             This past week I was in Atlanta for three days with one of the most hospitable human beings I have ever known, George Bryant Wirth. Each year George hosts The Pastor’s Masters. We stay at East Lake as guests in the home of Tom and Ann Cousins. Nine pastors and as many lay folk play golf for three days as guests of George and Tom. Tuesday we played Peachtree, and after the round, as each foursome finished, we sat at a large round table in the clubhouse. As each group came in, we found more chairs, and widened our circle to include everyone in our circle. This is the church at its best! We are called by Jesus to be a fellowship marked by hospitality, always making room for more travelers, aware that when we do, the Stranger, who is Jesus, becomes the host at our feast. “Did not our hearts burn within us, while He talked to us on the road, while He opened to us the scriptures?”

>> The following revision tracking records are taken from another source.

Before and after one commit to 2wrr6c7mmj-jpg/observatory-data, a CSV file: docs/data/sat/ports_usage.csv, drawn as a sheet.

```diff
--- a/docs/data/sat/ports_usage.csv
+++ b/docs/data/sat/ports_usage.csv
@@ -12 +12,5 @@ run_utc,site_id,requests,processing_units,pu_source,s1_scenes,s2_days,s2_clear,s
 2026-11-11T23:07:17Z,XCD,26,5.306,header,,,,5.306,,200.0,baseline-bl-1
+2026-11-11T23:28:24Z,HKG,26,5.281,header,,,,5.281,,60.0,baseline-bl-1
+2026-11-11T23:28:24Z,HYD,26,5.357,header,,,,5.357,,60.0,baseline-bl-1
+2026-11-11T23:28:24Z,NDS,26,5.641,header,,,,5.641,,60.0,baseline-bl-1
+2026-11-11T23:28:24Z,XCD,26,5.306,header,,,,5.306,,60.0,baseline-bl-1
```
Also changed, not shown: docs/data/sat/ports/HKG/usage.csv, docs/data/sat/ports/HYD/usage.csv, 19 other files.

                                                                                     Amen.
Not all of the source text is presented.